19 February 2020
Personalization has long been a hot topic in marketing. Top of every marketer’s agenda in recent years. But Gartner now predicts 80% of marketers will abandon personalization by 2025. A bold statement. But not one I find myself agreeing with.
Gartner cites lack of ROI, the perils of customer data management, decreasing customer trust, increasing regulation and tech barriers turning marketers off. All are valid issues. But not reason enough to despair and give up.
Instead of abandoning personalization strategies, we should go back to basics and ask: what really makes personalization personal and have marketers been missing the mark with their narrow focus upon data-driven campaigns?
The concept of personalization pre-dates the current wave of data collection technologies and the ready availability of multitudes of touchpoint and profile data. The best of the services industries have offered individualized experiences for as long as modern memory serves. Long before your PII was ever dunked into a data lake, local shopkeepers knew that remembering your tastes and picking up on previous conversations would keep you coming back to the store. It’s hard to believe that now is the time to step backwards.
If we examine the different barriers marketers blame for the current impasse, it is possible to determine the direction personalization strategies should take in the next five years:
Many marketers try to engage implicit personalization, using machines and reems of datapoints to individualize each element of a campaign. This data-driven approach to personalization theoretically takes any burden away from the customer. But data-driven is not data-smart. The resulting campaigns often present as low-value, and sometimes creepy. Customers have worked out the mechanics marketers are using: yes, I visited this web page but no I don’t want to be chased across the internet with lookalike offers.
Explicit personalization, on the other hand, empowers the customer by asking for their input. This provides an exchange of value and higher relevance.
A move towards the application of explicit personalization techniques will yield better results and cut dependency on technical solutions to dictate personalization strategies as a function of their available feature capabilities, rather than as a set of deliberate marketing strategy choices.
An understanding of these two different personalization approaches will also encourage a smarter use of personalization technology.
Marketers need to get back into the driving seat. Just because the technology can, doesn’t mean marketers should. A great experience is not determined by collecting together the tallest martech stack.
The goal is to be data-smart instead of data-driven. Collecting hundreds of data points on the customer won’t add any value if you treat them with a lack of respect. Customers are more than a collection of cookies being forced through a funnel.
The person at the center of everything seems to have been forgotten in the rush to deploy personalization technology.
Marketers need to get back to strategic decision making. We must see our customers as human first and not just as a collection of data points.
The Metia Insight team is full of bright data scientists using advanced data techniques, but we never lose sight of our true north: the customer. Always put the person and their conversation first.

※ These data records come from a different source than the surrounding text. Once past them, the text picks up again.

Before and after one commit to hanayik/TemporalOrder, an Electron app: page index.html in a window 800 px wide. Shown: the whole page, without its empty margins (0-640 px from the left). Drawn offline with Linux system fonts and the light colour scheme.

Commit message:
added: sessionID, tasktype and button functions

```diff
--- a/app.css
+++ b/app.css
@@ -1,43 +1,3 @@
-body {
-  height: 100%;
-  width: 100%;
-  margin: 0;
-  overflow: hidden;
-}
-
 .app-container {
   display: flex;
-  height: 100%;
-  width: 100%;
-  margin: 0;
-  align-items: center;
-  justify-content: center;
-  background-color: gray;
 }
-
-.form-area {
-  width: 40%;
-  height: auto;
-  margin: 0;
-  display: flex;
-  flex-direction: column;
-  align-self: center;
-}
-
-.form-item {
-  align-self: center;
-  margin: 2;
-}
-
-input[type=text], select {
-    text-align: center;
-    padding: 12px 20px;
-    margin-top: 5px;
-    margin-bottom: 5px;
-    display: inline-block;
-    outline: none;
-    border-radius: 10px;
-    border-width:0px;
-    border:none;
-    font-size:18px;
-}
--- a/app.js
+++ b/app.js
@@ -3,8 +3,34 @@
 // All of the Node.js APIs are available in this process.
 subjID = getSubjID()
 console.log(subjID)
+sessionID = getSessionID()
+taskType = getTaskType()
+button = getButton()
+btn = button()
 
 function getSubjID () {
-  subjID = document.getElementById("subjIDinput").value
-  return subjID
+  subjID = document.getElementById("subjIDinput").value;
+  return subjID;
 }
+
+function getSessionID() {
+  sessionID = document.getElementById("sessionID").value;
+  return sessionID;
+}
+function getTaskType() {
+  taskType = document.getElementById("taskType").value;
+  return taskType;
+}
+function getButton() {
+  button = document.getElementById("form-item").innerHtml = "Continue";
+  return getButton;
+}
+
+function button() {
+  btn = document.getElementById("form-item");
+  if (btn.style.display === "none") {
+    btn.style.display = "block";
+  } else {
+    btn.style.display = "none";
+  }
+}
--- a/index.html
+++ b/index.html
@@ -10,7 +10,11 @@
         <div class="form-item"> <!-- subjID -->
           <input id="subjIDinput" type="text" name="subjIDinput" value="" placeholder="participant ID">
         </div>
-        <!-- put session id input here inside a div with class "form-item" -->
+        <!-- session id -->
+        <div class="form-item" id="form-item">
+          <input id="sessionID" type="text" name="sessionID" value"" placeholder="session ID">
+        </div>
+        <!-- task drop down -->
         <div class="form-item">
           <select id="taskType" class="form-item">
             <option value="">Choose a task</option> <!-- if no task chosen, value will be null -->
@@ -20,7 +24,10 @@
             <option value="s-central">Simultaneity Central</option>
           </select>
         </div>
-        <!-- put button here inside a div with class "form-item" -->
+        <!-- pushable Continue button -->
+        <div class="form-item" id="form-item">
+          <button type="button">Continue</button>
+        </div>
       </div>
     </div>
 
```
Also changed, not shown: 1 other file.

Understanding the characteristics of a group and their experiences is enough to successfully personalize. If, for example, we know there are six different types of customer group and experiences that address 70% of our need, then target the conversation to these people and create the experiences they want. Forget bombarding them with offers because of an implied intent that is little more than guesswork.
Starting at persona level means you can test and learn, giving your customers a real stake in their experiences instead of having marketers make decisions for them.

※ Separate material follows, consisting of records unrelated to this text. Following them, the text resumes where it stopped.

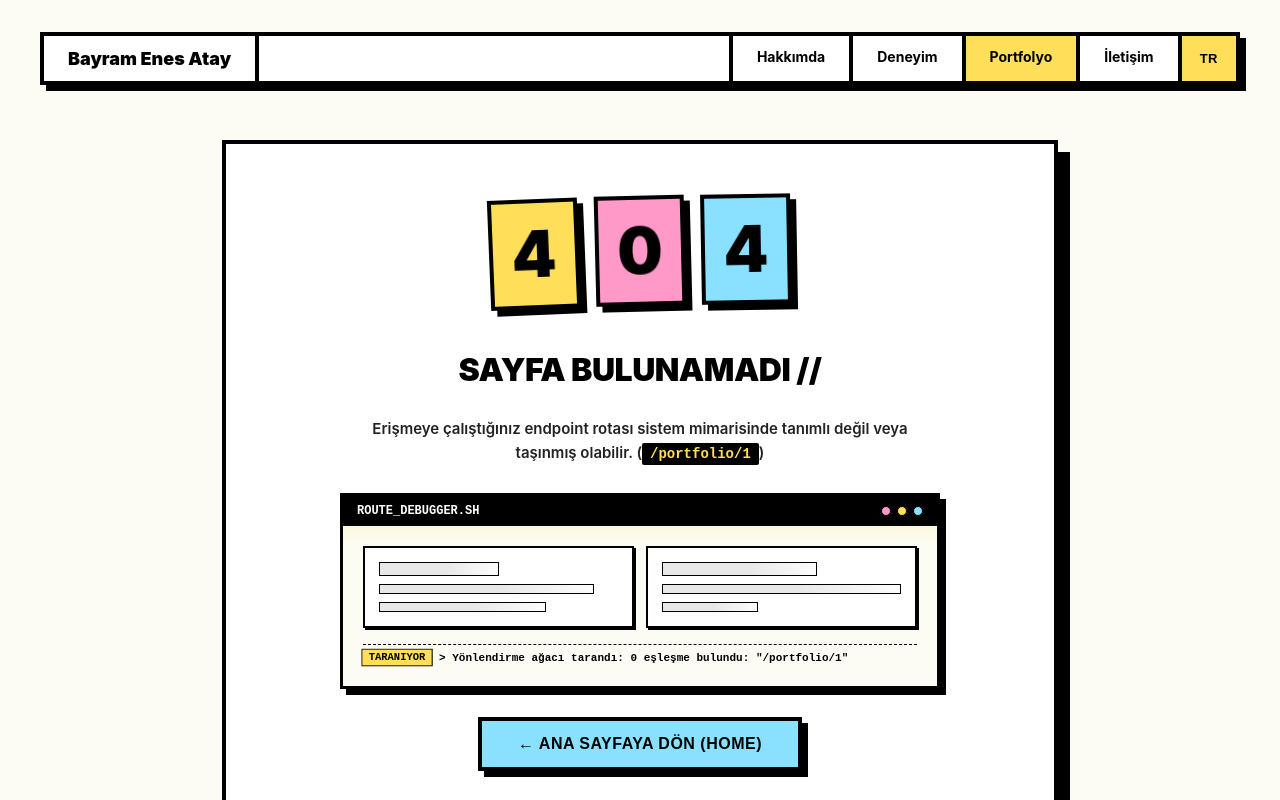
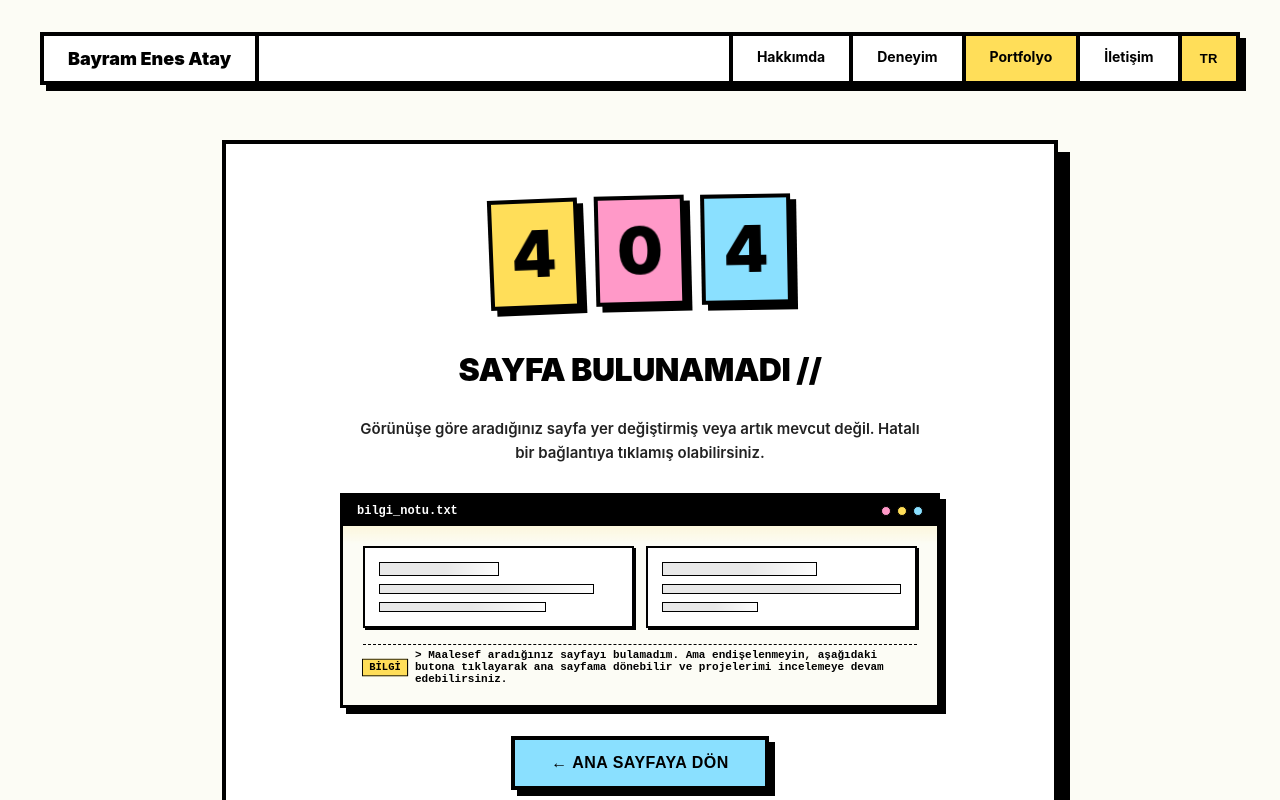
Before and after one commit to BayramEnesAtay/PortfolioProject, a React (Vite) app in the folder frontend/: page /portfolio/1 in a window 1280 px wide. Shown: the top 800 px of the page. Built offline with nearby package versions, Linux system fonts and the light colour scheme.

Commit message:
Update: update the notfound page

```diff
--- a/frontend/src/components/NotFound/NotFound.jsx
+++ b/frontend/src/components/NotFound/NotFound.jsx
@@ -1,4 +1,4 @@
-import { useLocation, useNavigate } from 'react-router-dom';
+import { useNavigate } from 'react-router-dom';
 import { useLanguage } from '../../context/LanguageContext';
 import {
   NotFoundContainer,
@@ -21,7 +21,6 @@ import {
 } from './NotFound.styles';
 
 const NotFound = () => {
-  const location = useLocation();
   const navigate = useNavigate();
   const { t } = useLanguage();
 
@@ -40,10 +39,10 @@ const NotFound = () => {
         </ErrorTitle>
 
         <ErrorDescription>
-          {t.notFound.description} (<code>{location.pathname}</code>)
+          {t.notFound.description}
         </ErrorDescription>
 
-        {/* İnteraktif Skeleton & Wireframe Simülasyon Paneli */}
+        {/* İnteraktif Skeleton & Wireframe Bilgi Paneli */}
         <WireframePanel>
           <WireframeHeader>
             <span>{t.notFound.scannerTitle}</span>
@@ -70,7 +69,7 @@ const NotFound = () => {
 
             <TerminalStatus>
               <StatusPill>{t.notFound.scanningPill}</StatusPill>
-              <span>&gt; {t.notFound.scannedStatus} "{location.pathname}"</span>
+              <span>{t.notFound.scannedStatus}</span>
             </TerminalStatus>
           </WireframeBody>
         </WireframePanel>
--- a/frontend/src/data/translations.js
+++ b/frontend/src/data/translations.js
@@ -114,11 +114,11 @@ export const translations = {
     },
     notFound: {
       title: "Sayfa Bulunamadı //",
-      description: "Erişmeye çalıştığınız endpoint rotası sistem mimarisinde tanımlı değil veya taşınmış olabilir.",
-      scannerTitle: "ROUTE_DEBUGGER.SH",
-      scanningPill: "TARANIYOR",
-      scannedStatus: "Yönlendirme ağacı tarandı: 0 eşleşme bulundu:",
-      homeBtn: "← Ana Sayfaya Dön (Home)"
+      description: "Görünüşe göre aradığınız sayfa yer değiştirmiş veya artık mevcut değil. Hatalı bir bağlantıya tıklamış olabilirsiniz.",
+      scannerTitle: "bilgi_notu.txt",
+      scanningPill: "BİLGİ",
+      scannedStatus: "> Maalesef aradığınız sayfayı bulamadım. Ama endişelenmeyin, aşağıdaki butona tıklayarak ana sayfama dönebilir ve projelerimi incelemeye devam edebilirsiniz.",
+      homeBtn: "← Ana Sayfaya Dön"
     },
     transition: {
       loading: "Yükleniyor //",
@@ -246,10 +246,10 @@ export const translations = {
     },
     notFound: {
       title: "Page Not Found //",
-      description: "The requested route endpoint does not exist in the system architecture or may have moved.",
-      scannerTitle: "ROUTE_DEBUGGER.SH",
-      scanningPill: "SCANNING",
-      scannedStatus: "Router tree scanned: 0 match found for:",
+      description: "It looks like the page you are looking for has moved or no longer exists. You might have followed a broken link.",
+      scannerTitle: "info_note.txt",
+      scanningPill: "NOTE",
+      scannedStatus: "> Unfortunately I couldn't find the page you are looking for. Don't worry, you can return to my home page using the button below and continue exploring my projects.",
       homeBtn: "← Back to Home"
     },
     transition: {
```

As an agency Metia undertakes many research projects identifying the triggers that drive trust and loyalty in order to define best-of-breed customer experiences. From those projects a few themes recur.

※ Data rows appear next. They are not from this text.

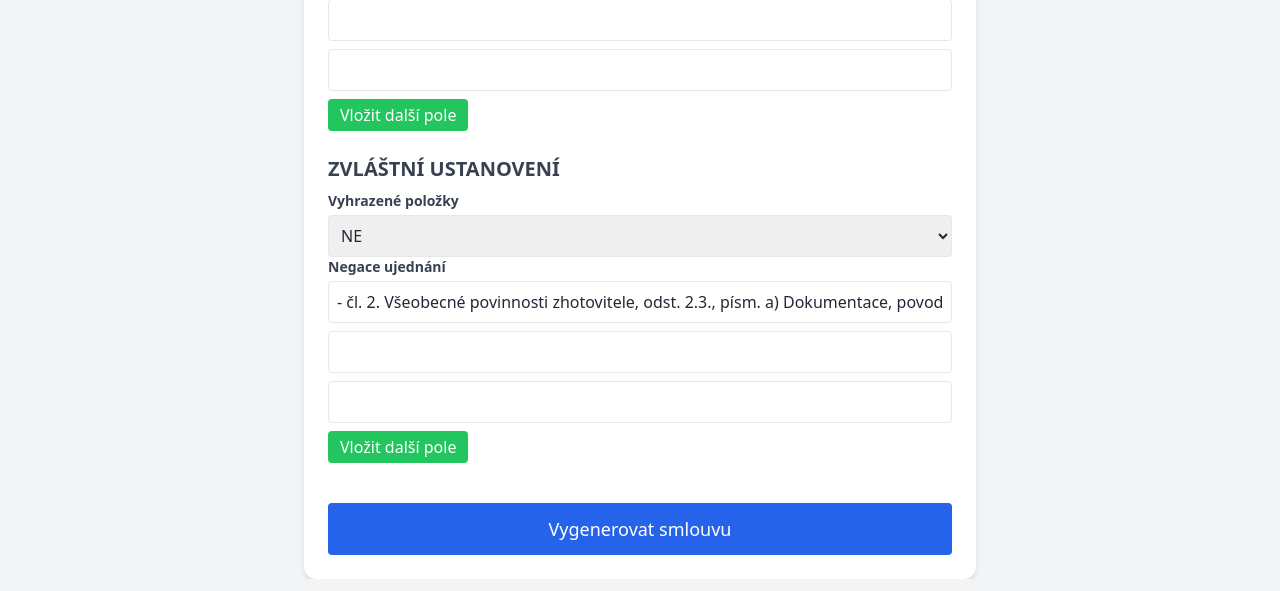
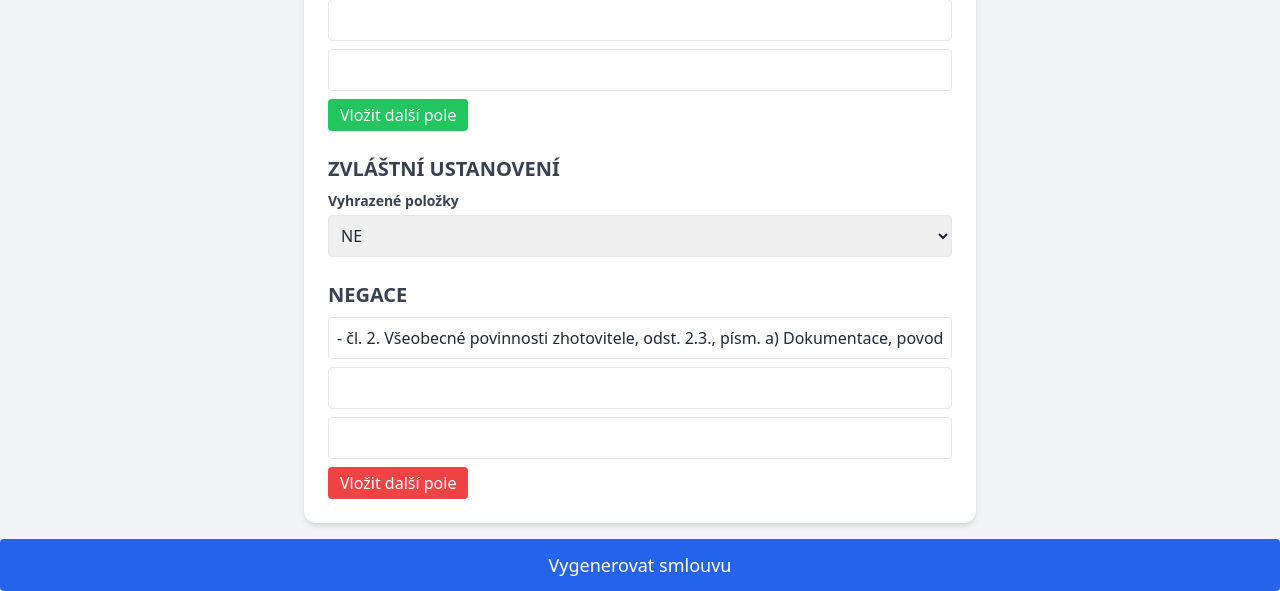
Before and after one commit to JenikAdamira/contract-generator, a Flask app: page / in a window 1280 px wide. Shown: the part 1617-2208 px from the top of the page. Run offline with Flask 3, Linux system fonts and the light colour scheme; some libraries are stand-ins or nearby versions.

Commit message:
Update form.html

```diff
--- a/templates/form.html
+++ b/templates/form.html
@@ -117,17 +117,23 @@
           <option value="NE">NE</option>
           <option value="ANO">ANO</option>
         </select>
-        <label class="block text-sm font-semibold text-gray-700 mb-1">Negace ujednání</label>
+        </div>
+
+        <!-- Sekce: Negace -->
+<div>
+  <h2 class="text-xl font-semibold mb-2 text-gray-700 uppercase">Negace</h2>
   <div id="negace-wrapper" class="space-y-2 mb-2">
     <input type="text" name="negace_1" class="w-full p-2 border rounded"
-      value="- čl. 2. Všeobecné povinnosti zhotovitele, odst. 2.3., písm. a) Dokumentace, povodňové plány, geodetické práce, body 4., 5.," />
+      value="- čl. 2. Všeobecné povinnosti zhotovitele, odst. 2.3., písm. a) Dokumentace, povodňové plány, geodetické práce, body 4., 5." />
     <input type="text" name="negace_2" class="w-full p-2 border rounded" />
     <input type="text" name="negace_3" class="w-full p-2 border rounded" />
   </div>
   <input type="hidden" name="negace_count" id="negace_count" value="3" />
-  <button type="button" onclick="pridatNegaci()" class="bg-green-500 text-white px-3 py-1 rounded hover:bg-green-600">
+  <button type="button" onclick="pridatNegaci()" class="bg-red-500 text-white px-3 py-1 rounded hover:bg-red-600">
     Vložit další pole
   </button>
+</div>
+
 </div>
 
 
```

Firstly, we don’t only ask whether the customer is loyal to you. We also ask if you are loyal to the customer?
Are you vested in the relationship long term? Are you listening to the customer? Do you hear and understand the small nuances of their constantly moving conversations? What are the conversational tells that indicate how they are thinking, feeling, behaving?
Instead of over indexing on targeting the person’s profile, target what they want from the conversation with your brand or business. Our projects in and around the topic of Content Resonance explore and answer these points.
Secondly, we often recommend being demonstrably more explicit in data collection. Yes, it is possible to hoover up the detritus of our journeys around the web. But you can also just ask.
Taking a more explicit personalization approach, for example asking customers to make their own choices, gives marketers a more valuable dataset for decisioning. It will also build back customer trust by providing genuine value in exchange for data.
Mistrust in data stems from semi-covert collection, leading to corporate decisions determining what customers should or shouldn’t see. This approach raises hackles. People don’t like missing out and increasingly want to know how, what and why their data is being collected.
Using more explicit methods builds trust and remedies many of the problems of increasing regulation. Customer involvement mitigates many permission issues.
Personalization is not dead. But it does need to change.
Here’s your checklist:
• Take a strategy-led instead of a data-led approach
• Put the conversation first
• Humanize the marketing experience
• Drive the technology (not vice versa)
• Involve the customer in the data collection process
If you’d like to take a more data-smart approach to your personalization, please get in touch.